Recently I have been giving quite a few thoughts on standards of “bird activity high”, or rather the lack of them. If you have 5 minutes, I would appreciate your feedback.
- Do you reduce speed and/or turn on landing lights on approach if you hear “bird activity high” on ATIS?
- Would you reduce speed and/or turn on landing lights if the information was based on a standard?
- Do you include bird activity in your briefing today?
- Would you include this in your briefing if it was based on a standard?
What is the point with these questions, after all?
From time to time pilots are issued warnings about “bird activity high” on ATIS. Ideally, this would prompt a set of actions corresponding to the situation – typically turning on the landing lights, reducing airspeed or a combination of the two.
The question, however, is whether warnings about high bird activity have any real meaning, as long as there is no official standard regulating when airports report “bird activity high.” Even worse, some airports issue warnings per default, thus rendering the information essentially meaningless.
So how could a standard increase the value of these warnings? Do they even matter in the first place? Let us look at the factors at play.
How to reduce risk: Speed is of the essence!
Although bird strikes rarely lead to fatalities, they are the direct cause of significant damage to planes, as well as dents in the profit of airlines.
One of our clients, a major European airline, reports approximately 600-800 bird strikes a year. Each bird strike amounts to an average cost of € 56,000, split almost evenly between costs going towards repairs and indirect costs such as compensation to passengers, re-booking of flights etc.
Therefore, a fair warning leading to an efficient response avoiding a strike or minimizing the potential damage is of the essence.
If there is, in fact, high bird activity in a given area, the operational response to a “bird activity high” could very well be: “Reduce your speed,” as a 15% speed reduction reduces the impact energy by approximately 1/3. As a direct result, the risk to pilots and passengers, as well as related costs of following repairs are reduced significantly.
To understand what the speed means for the impact, I looked at the kinetic energy in the table below:
On an Airbus 321 cruising at 250 knots, a 15% reduction to minimum clean speed 210 knots could have a significant effect. When looking at FAR 25 design criteria and impact speed, it becomes evident that a mere 15% reduction in speed, could bring you within the design criteria – even in case of a collision with an avian heavyweight like a Canada goose.
These points are essential to keep in mind, considering the risk in case of a bird strike on engines or, especially, the windscreen.
Not only are these areas among most critical, but also where the majority of bird strikes actually happen. This should be clear from the illustration below, showing the locations and percentages of impacts, based on statistics from pilot and maintenance reports:
Where is the risk?
The risk of bird strikes increases with proximity to the ground. Most of the time a speed reduction will be possible. The consideration here is, that a speed reduction would also lead to a slightly prolonged airborne time. However, we are talking about 1-2 minutes of the flight, and only when a trustworthy high bird activity message is given.
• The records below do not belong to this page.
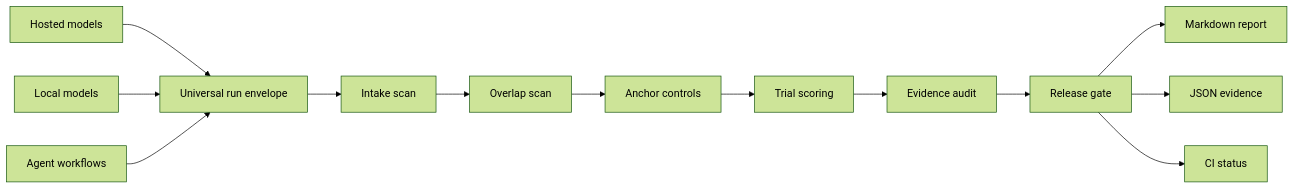
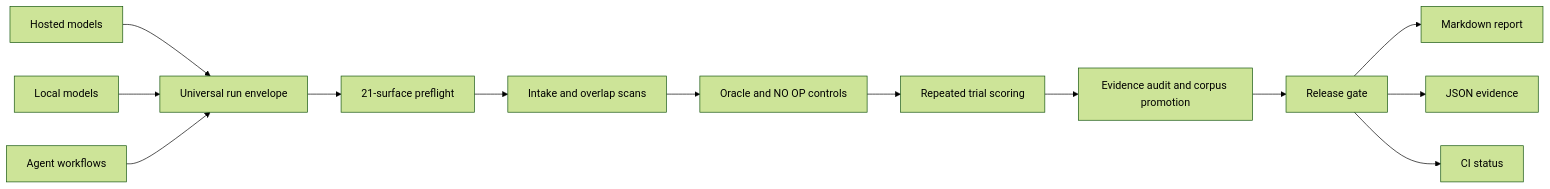
The diagram in docs/architecture.md (dktrn9ne/proofrail-ai-evals), drawn with Mermaid (forest theme) before and after one commit. The commit also changed 17 other files, not shown here.

Commit message:
Add preflight controls and regression corpus

````diff
--- a/docs/architecture.md
+++ b/docs/architecture.md
@@ -5,15 +5,15 @@
 ```mermaid
 flowchart LR
     A[Hosted models] --> D[Universal run envelope]
     B[Local models] --> D
     C[Agent workflows] --> D
-    D --> E[Intake scan]
-    E --> F[Overlap scan]
-    F --> G[Anchor controls]
-    G --> H[Trial scoring]
-    H --> I[Evidence audit]
+    D --> E[21-surface preflight]
+    E --> F[Intake and overlap scans]
+    F --> G[Oracle and NO OP controls]
+    G --> H[Repeated trial scoring]
+    H --> I[Evidence audit and corpus promotion]
     I --> J[Release gate]
     J --> K[Markdown report]
     J --> L[JSON evidence]
     J --> M[CI status]
 ```
````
The data is already being collected – let’s use it!
Most airports have bird control staff that are already recording the bird activity, and are taking action to remove the birds from the aircraft operation area. That means that the data is already there, now we “just” need to apply it by agreeing on a definition of high bird activity.
A note here could be, that the bird activity data will be generated based on what is happening in the airport operations area, not in the surrounding areas where the aircrafts are approaching/departing. It is, however, the only data source we have in most airports.
It is fairly simple to formulate a basic equation, that could work as a basis for determining when to issue a high bird activity warning. For example:
The calculation could also be based on the risk level of the recorded birds (in the airport’s risk matrix), although that would require all airports to use the same risk matrix in order for the information to be standardized.
General operational response
When looking at the operational response to a “bird activity high” statement, we see following possibilities (2):
- Reduce speed;
- Turn on landing lights;
- Include in briefing;
- Low thrust settings;
- No go-arounds – fly through and land;
- If a strike occurs – do not use reverse thrust;
- Include in briefing;
- Turn on landing lights;
- If birds are present – request them to be removed.
Thank you for taking the time to read the article. I look forward to receiving your feedback on this topic by sending me your thoughts at firstname.lastname@example.org.
Written by Peter Hemmingsen (CEO, AscendXYZ)
1: Transport Canada, Bird impact force: https://www.tc.gc.ca/eng/civilaviation/publications/tp13549-appendices-appendix12-1-410.htm
2: FLIGHT OPERATIONS BRIEFING NOTES OPERATING ENVIRONMENT BIRDSTRIKE THREAT AWARENESS: https://www.skybrary.aero/bookshelf/books/181.pdf
3: FAA/USDA wildlife strike report: https://wildlife.faa.gov/downloads/Wildlife-Strike-Report-1990-2015.pdf
4: Boing: Strategies for prevention of bird : https://www.boeing.com/commercial/aeromagazine/articles/2011_q3/4/